Starbucks is under criticism in China because its drinks cost more in China than elsewhere.
As Barney Jopson writes in The Financial Times (paywall),
Asked if Starbucks was willing to reduce its prices, he (John Culver, a Starbucks group President) did not give a direct answer, but said Starbucks felt it had “the right economic model” and had won the loyalty of customers, while stressing that it would respect “local laws and customs”.
He said that in the past year Starbucks had invested $100m in the country.Seeking to scotch a “misnomer” that China was a relatively low-cost place to do business for Starbucks, Mr Culver said that at store level its investment and labour costs, including staff training, “approach the levels of what we see in the US”.
“The bottom line operating margin in China is in fact not any higher than what we see in the US,” he said.
So, though Starbucks is trying to push back, it is reasonable to expect that there will be some kind of “give” or conciliatory gesture soon enough, given the size of China’s market.
But this brings up some critical questions.
Companies price their wares differently in different countries all the time.

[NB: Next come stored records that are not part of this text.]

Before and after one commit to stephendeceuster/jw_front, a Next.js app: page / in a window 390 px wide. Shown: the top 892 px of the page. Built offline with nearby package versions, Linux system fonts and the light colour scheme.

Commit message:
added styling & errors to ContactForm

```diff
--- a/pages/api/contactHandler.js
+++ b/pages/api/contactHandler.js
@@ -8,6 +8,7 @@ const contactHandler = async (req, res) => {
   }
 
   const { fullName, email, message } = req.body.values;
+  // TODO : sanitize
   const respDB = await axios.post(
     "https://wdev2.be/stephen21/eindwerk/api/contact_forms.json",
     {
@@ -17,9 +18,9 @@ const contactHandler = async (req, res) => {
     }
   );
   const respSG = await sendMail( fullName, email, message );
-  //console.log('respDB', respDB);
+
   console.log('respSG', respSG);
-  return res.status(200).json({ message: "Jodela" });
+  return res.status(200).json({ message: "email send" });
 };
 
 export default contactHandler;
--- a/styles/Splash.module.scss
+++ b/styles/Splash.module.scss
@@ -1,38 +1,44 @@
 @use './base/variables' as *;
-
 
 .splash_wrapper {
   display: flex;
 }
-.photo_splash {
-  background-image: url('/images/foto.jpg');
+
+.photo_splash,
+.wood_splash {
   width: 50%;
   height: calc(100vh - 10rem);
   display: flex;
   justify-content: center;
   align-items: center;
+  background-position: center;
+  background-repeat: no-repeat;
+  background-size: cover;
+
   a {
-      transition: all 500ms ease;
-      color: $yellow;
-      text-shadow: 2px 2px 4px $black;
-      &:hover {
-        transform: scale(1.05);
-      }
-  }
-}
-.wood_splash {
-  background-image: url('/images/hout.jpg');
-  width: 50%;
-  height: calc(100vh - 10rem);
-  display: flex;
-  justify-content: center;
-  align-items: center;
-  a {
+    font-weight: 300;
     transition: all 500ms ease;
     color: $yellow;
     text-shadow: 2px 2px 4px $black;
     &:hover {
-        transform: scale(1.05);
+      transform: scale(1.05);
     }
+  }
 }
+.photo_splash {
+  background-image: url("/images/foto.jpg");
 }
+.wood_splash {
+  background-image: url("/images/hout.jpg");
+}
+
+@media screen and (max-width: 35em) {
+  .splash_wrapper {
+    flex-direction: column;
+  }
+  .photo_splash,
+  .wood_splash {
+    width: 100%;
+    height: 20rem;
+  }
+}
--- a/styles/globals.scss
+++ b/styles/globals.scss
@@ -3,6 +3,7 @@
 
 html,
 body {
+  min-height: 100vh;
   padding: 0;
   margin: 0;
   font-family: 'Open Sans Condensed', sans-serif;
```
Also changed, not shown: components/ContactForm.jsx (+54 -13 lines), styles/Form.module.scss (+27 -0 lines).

In fact, prices vary across states and across regions all the time. They might do this because
- their costs (labor, raw materials, taxes, duties) are higher, or
- they might do this because consumers’ willingness to pay is higher, or
- they might just be responding to competition, or
- because they want to be viewed as a luxury brand.
Since coffee purchases are completely discretionary and voluntary (unlike, say, baby formula or cancer drugs) – shouldn’t companies have the right to price at whatever level they want?
How can governments dictate this?